[Entries supplied — start]
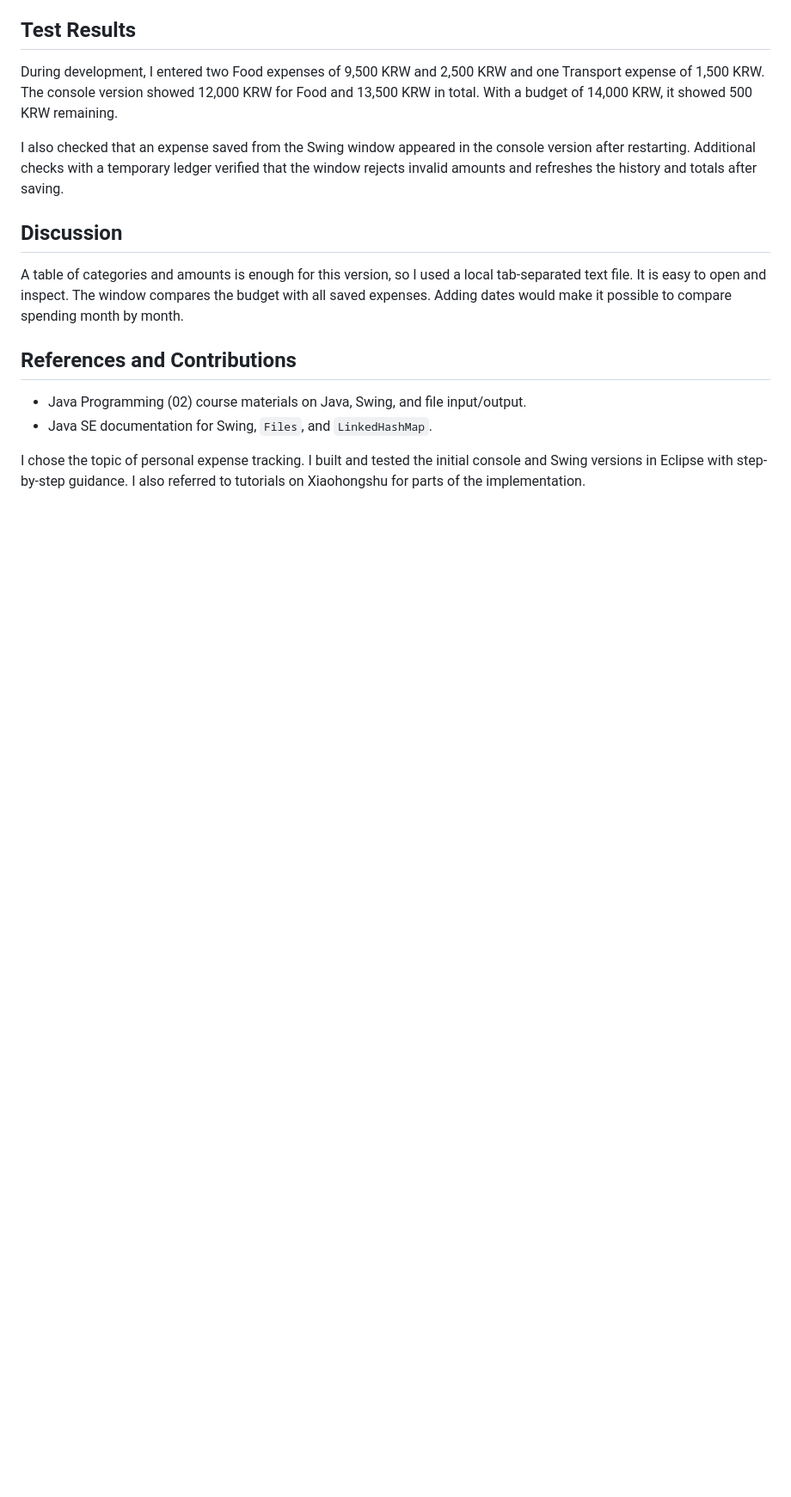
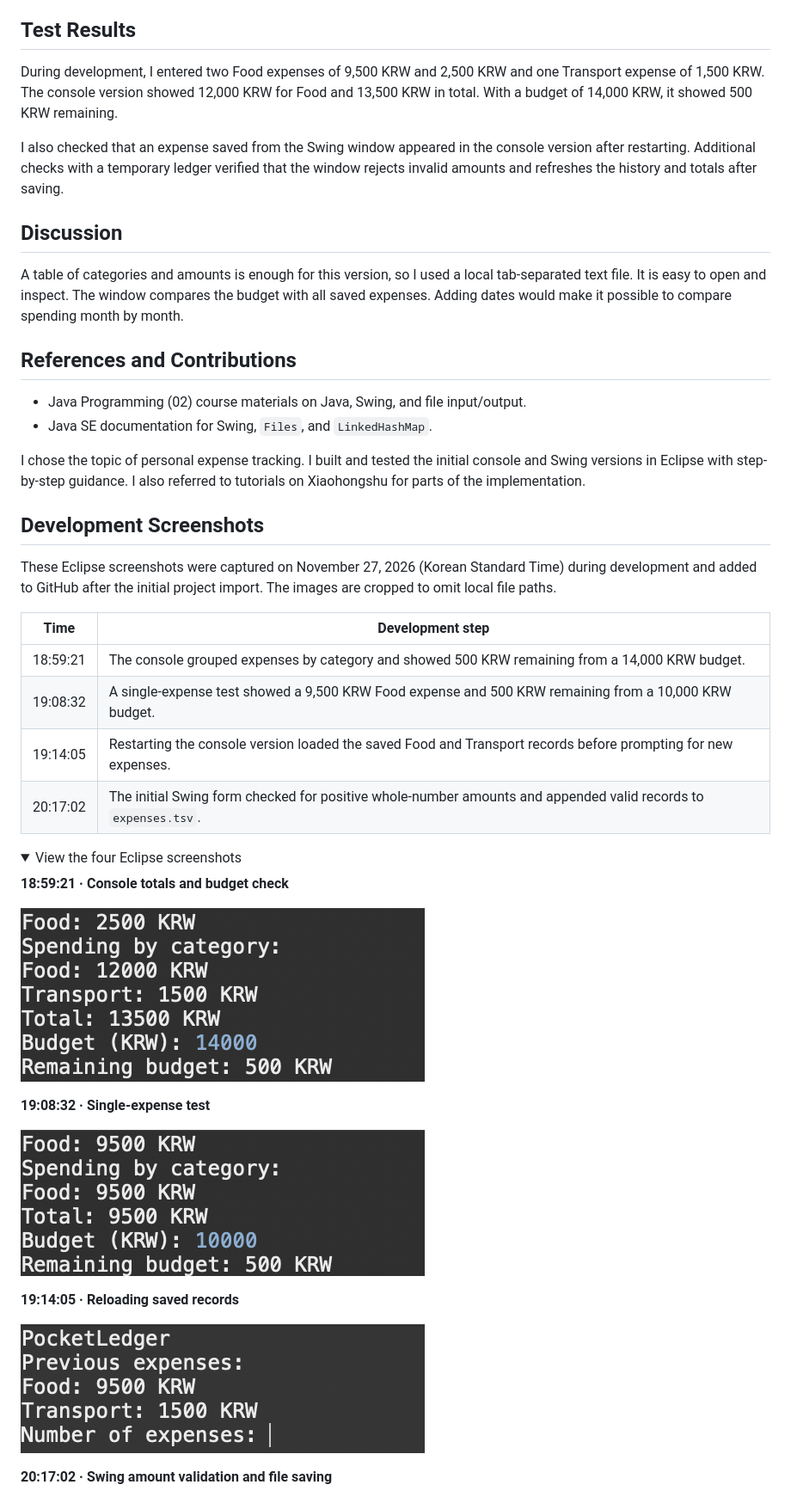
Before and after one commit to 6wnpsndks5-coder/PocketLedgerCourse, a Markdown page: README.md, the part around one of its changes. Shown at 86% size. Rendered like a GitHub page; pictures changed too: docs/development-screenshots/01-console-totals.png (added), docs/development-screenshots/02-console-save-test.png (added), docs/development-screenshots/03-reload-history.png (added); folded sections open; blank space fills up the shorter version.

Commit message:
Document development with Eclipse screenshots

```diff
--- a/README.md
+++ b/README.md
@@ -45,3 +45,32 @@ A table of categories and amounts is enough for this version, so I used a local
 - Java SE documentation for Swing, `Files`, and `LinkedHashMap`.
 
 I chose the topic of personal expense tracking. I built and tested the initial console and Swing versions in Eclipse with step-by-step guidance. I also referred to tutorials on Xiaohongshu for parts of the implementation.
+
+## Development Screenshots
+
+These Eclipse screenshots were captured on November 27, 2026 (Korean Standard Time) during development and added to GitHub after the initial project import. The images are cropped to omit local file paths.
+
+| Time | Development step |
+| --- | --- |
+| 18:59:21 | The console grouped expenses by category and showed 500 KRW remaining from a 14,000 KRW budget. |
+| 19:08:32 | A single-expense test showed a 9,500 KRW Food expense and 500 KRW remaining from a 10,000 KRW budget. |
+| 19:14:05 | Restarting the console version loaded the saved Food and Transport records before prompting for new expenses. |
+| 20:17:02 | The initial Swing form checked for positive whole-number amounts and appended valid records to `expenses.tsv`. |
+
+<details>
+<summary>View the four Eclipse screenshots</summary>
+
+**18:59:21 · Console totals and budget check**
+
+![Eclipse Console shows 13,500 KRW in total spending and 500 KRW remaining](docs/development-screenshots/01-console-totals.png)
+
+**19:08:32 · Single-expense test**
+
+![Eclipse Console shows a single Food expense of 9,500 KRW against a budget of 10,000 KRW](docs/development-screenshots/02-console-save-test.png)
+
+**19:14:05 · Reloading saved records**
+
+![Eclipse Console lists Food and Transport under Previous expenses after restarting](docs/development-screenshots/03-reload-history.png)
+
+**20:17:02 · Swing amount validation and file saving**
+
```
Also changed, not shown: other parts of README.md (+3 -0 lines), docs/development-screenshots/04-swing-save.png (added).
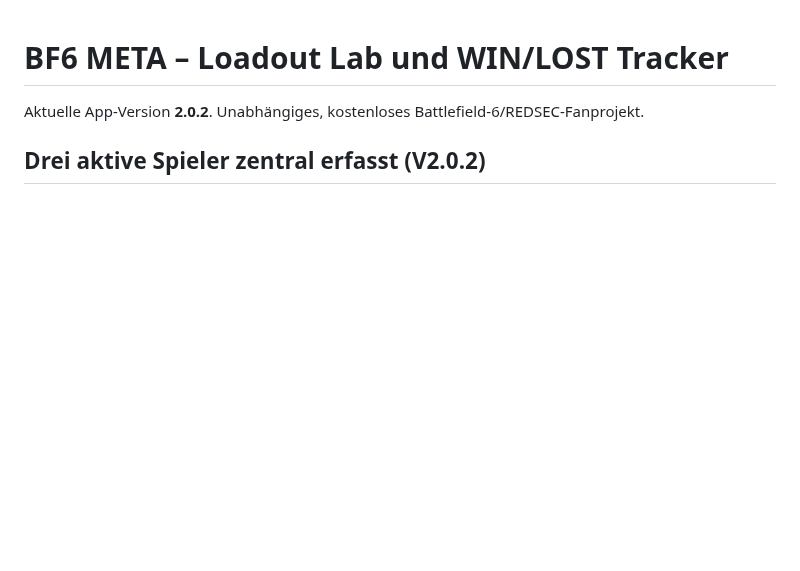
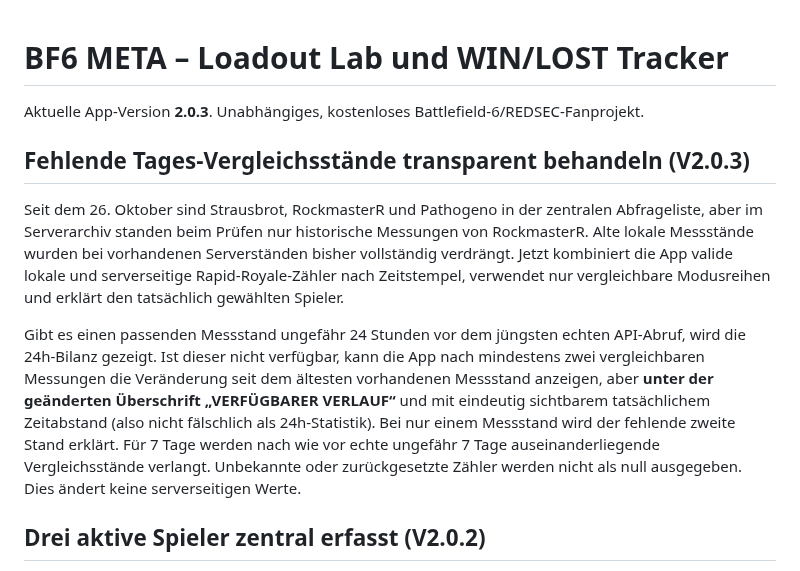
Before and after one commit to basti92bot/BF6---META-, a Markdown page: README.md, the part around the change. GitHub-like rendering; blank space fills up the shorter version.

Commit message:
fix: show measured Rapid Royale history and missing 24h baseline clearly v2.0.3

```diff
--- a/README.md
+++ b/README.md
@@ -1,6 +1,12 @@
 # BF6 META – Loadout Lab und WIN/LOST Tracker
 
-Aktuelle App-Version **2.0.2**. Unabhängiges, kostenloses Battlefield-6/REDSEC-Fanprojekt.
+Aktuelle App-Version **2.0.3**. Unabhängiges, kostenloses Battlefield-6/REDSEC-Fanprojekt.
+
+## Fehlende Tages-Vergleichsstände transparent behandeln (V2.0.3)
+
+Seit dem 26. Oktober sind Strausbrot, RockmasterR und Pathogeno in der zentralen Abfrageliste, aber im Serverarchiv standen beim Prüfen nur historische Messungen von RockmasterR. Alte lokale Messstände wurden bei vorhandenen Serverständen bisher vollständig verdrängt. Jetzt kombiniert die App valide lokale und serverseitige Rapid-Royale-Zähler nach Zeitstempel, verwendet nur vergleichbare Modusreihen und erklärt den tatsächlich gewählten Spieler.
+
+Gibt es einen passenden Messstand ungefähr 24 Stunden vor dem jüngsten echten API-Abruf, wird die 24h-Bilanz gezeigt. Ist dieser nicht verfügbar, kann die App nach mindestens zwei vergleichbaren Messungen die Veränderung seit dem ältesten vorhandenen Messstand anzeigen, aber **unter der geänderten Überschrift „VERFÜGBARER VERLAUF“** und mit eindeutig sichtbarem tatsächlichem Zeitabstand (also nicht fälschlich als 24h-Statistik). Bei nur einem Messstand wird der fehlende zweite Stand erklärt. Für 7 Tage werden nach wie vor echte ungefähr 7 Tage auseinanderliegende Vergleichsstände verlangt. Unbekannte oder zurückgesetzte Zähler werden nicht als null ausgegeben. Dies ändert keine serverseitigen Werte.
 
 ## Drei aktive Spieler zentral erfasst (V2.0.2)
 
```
[Entries supplied — finish]
> [Task]
In the copy, include every record exactly and no pictures at all.

> [Task output]
Before and after one commit to 6wnpsndks5-coder/PocketLedgerCourse, a Markdown page: README.md, the part around one of its changes. Shown at 86% size. Rendered like a GitHub page; pictures changed too: docs/development-screenshots/01-console-totals.png (added), docs/development-screenshots/02-console-save-test.png (added), docs/development-screenshots/03-reload-history.png (added); folded sections open; blank space fills up the shorter version.

Commit message:
Document development with Eclipse screenshots

```diff
--- a/README.md
+++ b/README.md
@@ -45,3 +45,32 @@ A table of categories and amounts is enough for this version, so I used a local
 - Java SE documentation for Swing, `Files`, and `LinkedHashMap`.
 
 I chose the topic of personal expense tracking. I built and tested the initial console and Swing versions in Eclipse with step-by-step guidance. I also referred to tutorials on Xiaohongshu for parts of the implementation.
+
+## Development Screenshots
+
+These Eclipse screenshots were captured on November 27, 2026 (Korean Standard Time) during development and added to GitHub after the initial project import. The images are cropped to omit local file paths.
+
+| Time | Development step |
+| --- | --- |
+| 18:59:21 | The console grouped expenses by category and showed 500 KRW remaining from a 14,000 KRW budget. |
+| 19:08:32 | A single-expense test showed a 9,500 KRW Food expense and 500 KRW remaining from a 10,000 KRW budget. |
+| 19:14:05 | Restarting the console version loaded the saved Food and Transport records before prompting for new expenses. |
+| 20:17:02 | The initial Swing form checked for positive whole-number amounts and appended valid records to `expenses.tsv`. |
+
+<details>
+<summary>View the four Eclipse screenshots</summary>
+
+**18:59:21 · Console totals and budget check**
+
+![Eclipse Console shows 13,500 KRW in total spending and 500 KRW remaining](docs/development-screenshots/01-console-totals.png)
+
+**19:08:32 · Single-expense test**
+
+![Eclipse Console shows a single Food expense of 9,500 KRW against a budget of 10,000 KRW](docs/development-screenshots/02-console-save-test.png)
+
+**19:14:05 · Reloading saved records**
+
+![Eclipse Console lists Food and Transport under Previous expenses after restarting](docs/development-screenshots/03-reload-history.png)
+
+**20:17:02 · Swing amount validation and file saving**
+
```
Also changed, not shown: other parts of README.md (+3 -0 lines), docs/development-screenshots/04-swing-save.png (added).
Before and after one commit to basti92bot/BF6---META-, a Markdown page: README.md, the part around the change. GitHub-like rendering; blank space fills up the shorter version.

Commit message:
fix: show measured Rapid Royale history and missing 24h baseline clearly v2.0.3

```diff
--- a/README.md
+++ b/README.md
@@ -1,6 +1,12 @@
 # BF6 META – Loadout Lab und WIN/LOST Tracker
 
-Aktuelle App-Version **2.0.2**. Unabhängiges, kostenloses Battlefield-6/REDSEC-Fanprojekt.
+Aktuelle App-Version **2.0.3**. Unabhängiges, kostenloses Battlefield-6/REDSEC-Fanprojekt.
+
+## Fehlende Tages-Vergleichsstände transparent behandeln (V2.0.3)
+
+Seit dem 26. Oktober sind Strausbrot, RockmasterR und Pathogeno in der zentralen Abfrageliste, aber im Serverarchiv standen beim Prüfen nur historische Messungen von RockmasterR. Alte lokale Messstände wurden bei vorhandenen Serverständen bisher vollständig verdrängt. Jetzt kombiniert die App valide lokale und serverseitige Rapid-Royale-Zähler nach Zeitstempel, verwendet nur vergleichbare Modusreihen und erklärt den tatsächlich gewählten Spieler.
+
+Gibt es einen passenden Messstand ungefähr 24 Stunden vor dem jüngsten echten API-Abruf, wird die 24h-Bilanz gezeigt. Ist dieser nicht verfügbar, kann die App nach mindestens zwei vergleichbaren Messungen die Veränderung seit dem ältesten vorhandenen Messstand anzeigen, aber **unter der geänderten Überschrift „VERFÜGBARER VERLAUF“** und mit eindeutig sichtbarem tatsächlichem Zeitabstand (also nicht fälschlich als 24h-Statistik). Bei nur einem Messstand wird der fehlende zweite Stand erklärt. Für 7 Tage werden nach wie vor echte ungefähr 7 Tage auseinanderliegende Vergleichsstände verlangt. Unbekannte oder zurückgesetzte Zähler werden nicht als null ausgegeben. Dies ändert keine serverseitigen Werte.
 
 ## Drei aktive Spieler zentral erfasst (V2.0.2)
 
```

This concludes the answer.